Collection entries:
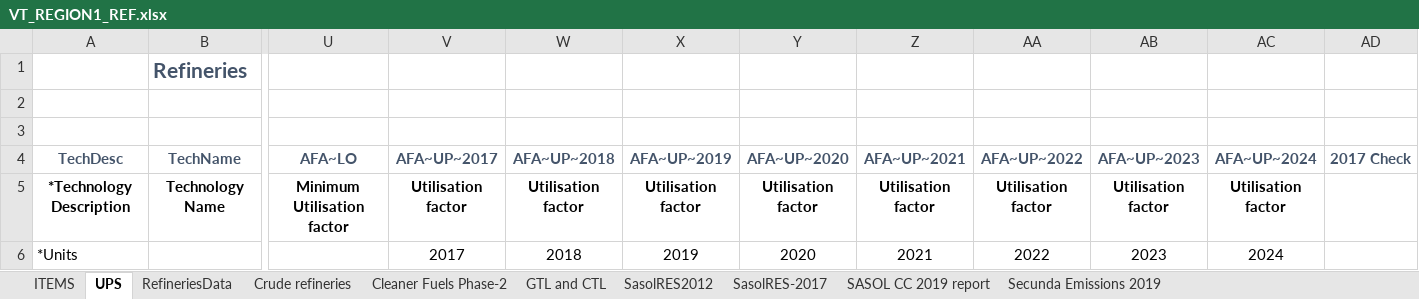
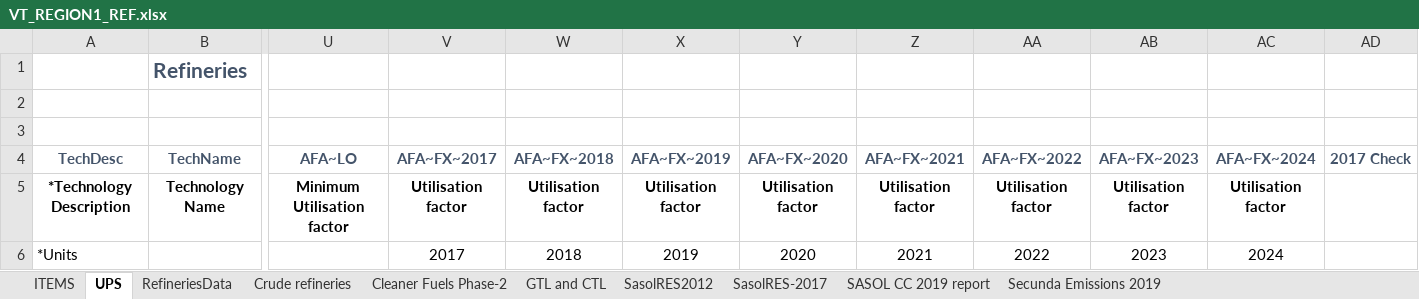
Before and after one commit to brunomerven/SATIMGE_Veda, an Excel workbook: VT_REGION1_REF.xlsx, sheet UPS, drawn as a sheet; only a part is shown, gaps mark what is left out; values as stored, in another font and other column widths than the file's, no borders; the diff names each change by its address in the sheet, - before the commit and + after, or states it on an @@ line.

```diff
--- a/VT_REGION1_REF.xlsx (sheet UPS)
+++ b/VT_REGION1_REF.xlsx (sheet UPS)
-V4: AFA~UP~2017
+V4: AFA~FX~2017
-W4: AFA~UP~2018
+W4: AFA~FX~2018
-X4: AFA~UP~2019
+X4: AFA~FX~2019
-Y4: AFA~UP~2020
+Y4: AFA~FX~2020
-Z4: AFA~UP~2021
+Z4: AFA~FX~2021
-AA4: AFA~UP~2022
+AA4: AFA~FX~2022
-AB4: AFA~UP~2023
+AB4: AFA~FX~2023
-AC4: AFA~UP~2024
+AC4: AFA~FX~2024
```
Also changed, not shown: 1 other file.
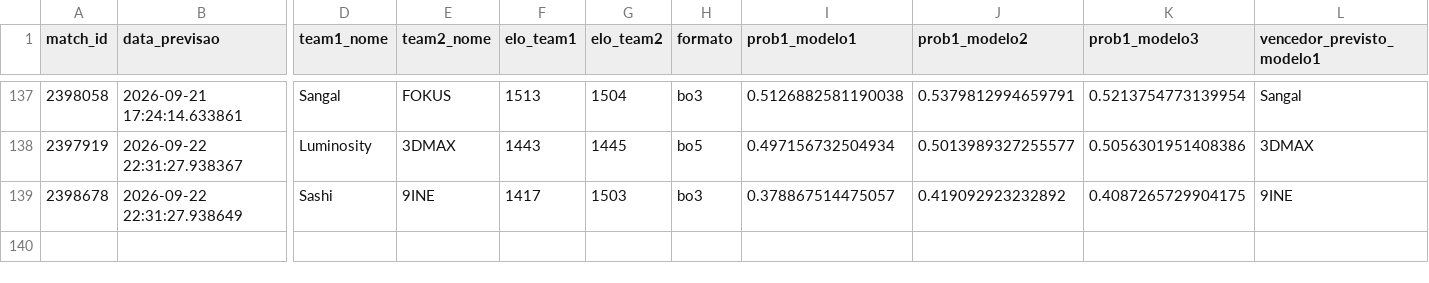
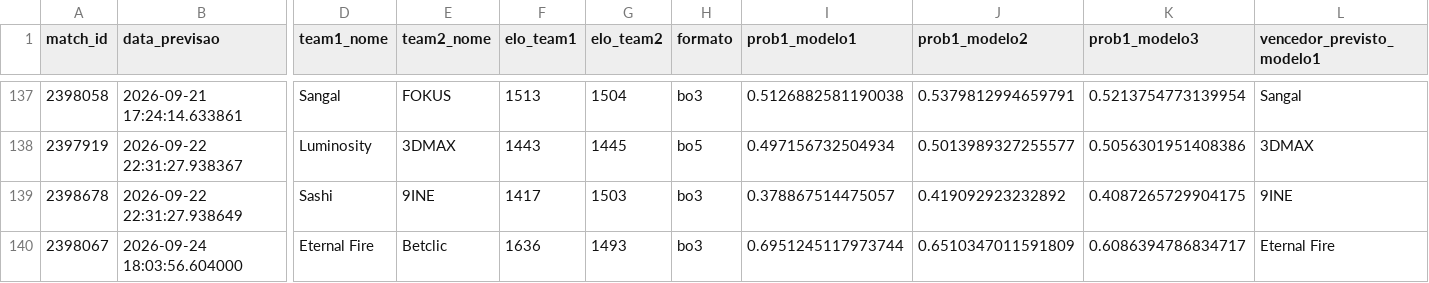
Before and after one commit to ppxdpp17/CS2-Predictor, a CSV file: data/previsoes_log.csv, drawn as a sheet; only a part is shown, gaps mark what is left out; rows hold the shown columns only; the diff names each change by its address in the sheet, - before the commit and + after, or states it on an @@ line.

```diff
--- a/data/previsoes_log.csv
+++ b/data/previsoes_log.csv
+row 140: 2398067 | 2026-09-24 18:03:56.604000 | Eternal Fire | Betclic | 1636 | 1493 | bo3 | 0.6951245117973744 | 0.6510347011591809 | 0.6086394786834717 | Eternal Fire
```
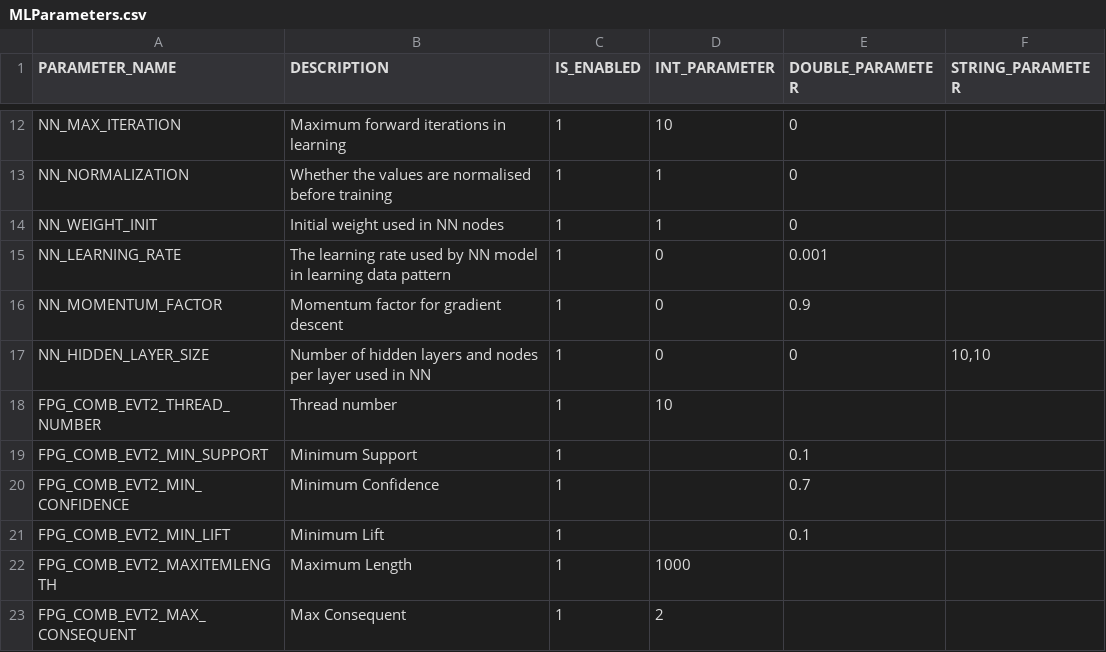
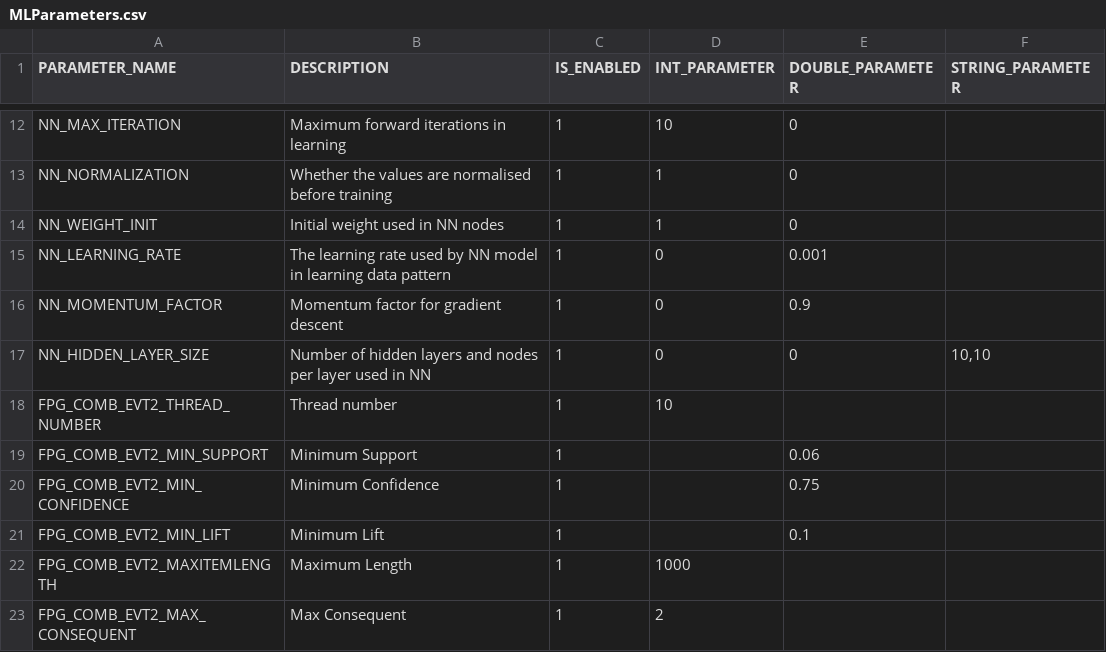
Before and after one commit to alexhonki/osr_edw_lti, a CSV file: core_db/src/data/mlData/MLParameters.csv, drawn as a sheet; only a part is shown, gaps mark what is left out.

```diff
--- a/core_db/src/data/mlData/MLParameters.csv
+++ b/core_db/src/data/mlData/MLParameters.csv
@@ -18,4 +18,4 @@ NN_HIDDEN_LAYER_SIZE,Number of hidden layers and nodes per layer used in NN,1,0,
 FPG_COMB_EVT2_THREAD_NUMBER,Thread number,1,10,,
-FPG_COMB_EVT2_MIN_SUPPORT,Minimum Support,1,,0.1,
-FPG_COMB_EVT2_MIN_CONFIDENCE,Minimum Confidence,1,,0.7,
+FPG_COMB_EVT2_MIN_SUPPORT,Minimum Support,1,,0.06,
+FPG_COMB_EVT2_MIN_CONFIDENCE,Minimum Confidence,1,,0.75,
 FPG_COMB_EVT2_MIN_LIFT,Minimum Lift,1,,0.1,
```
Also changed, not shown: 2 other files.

What needs to be done:
The answer is the line containing "Before and after one commit to alexhonki/osr_edw_lti, a" together with every line after it in the records, repeated exactly and with nothing else.

Answer to this task:
Before and after one commit to alexhonki/osr_edw_lti, a CSV file: core_db/src/data/mlData/MLParameters.csv, drawn as a sheet; only a part is shown, gaps mark what is left out.

```diff
--- a/core_db/src/data/mlData/MLParameters.csv
+++ b/core_db/src/data/mlData/MLParameters.csv
@@ -18,4 +18,4 @@ NN_HIDDEN_LAYER_SIZE,Number of hidden layers and nodes per layer used in NN,1,0,
 FPG_COMB_EVT2_THREAD_NUMBER,Thread number,1,10,,
-FPG_COMB_EVT2_MIN_SUPPORT,Minimum Support,1,,0.1,
-FPG_COMB_EVT2_MIN_CONFIDENCE,Minimum Confidence,1,,0.7,
+FPG_COMB_EVT2_MIN_SUPPORT,Minimum Support,1,,0.06,
+FPG_COMB_EVT2_MIN_CONFIDENCE,Minimum Confidence,1,,0.75,
 FPG_COMB_EVT2_MIN_LIFT,Minimum Lift,1,,0.1,
```
Also changed, not shown: 2 other files.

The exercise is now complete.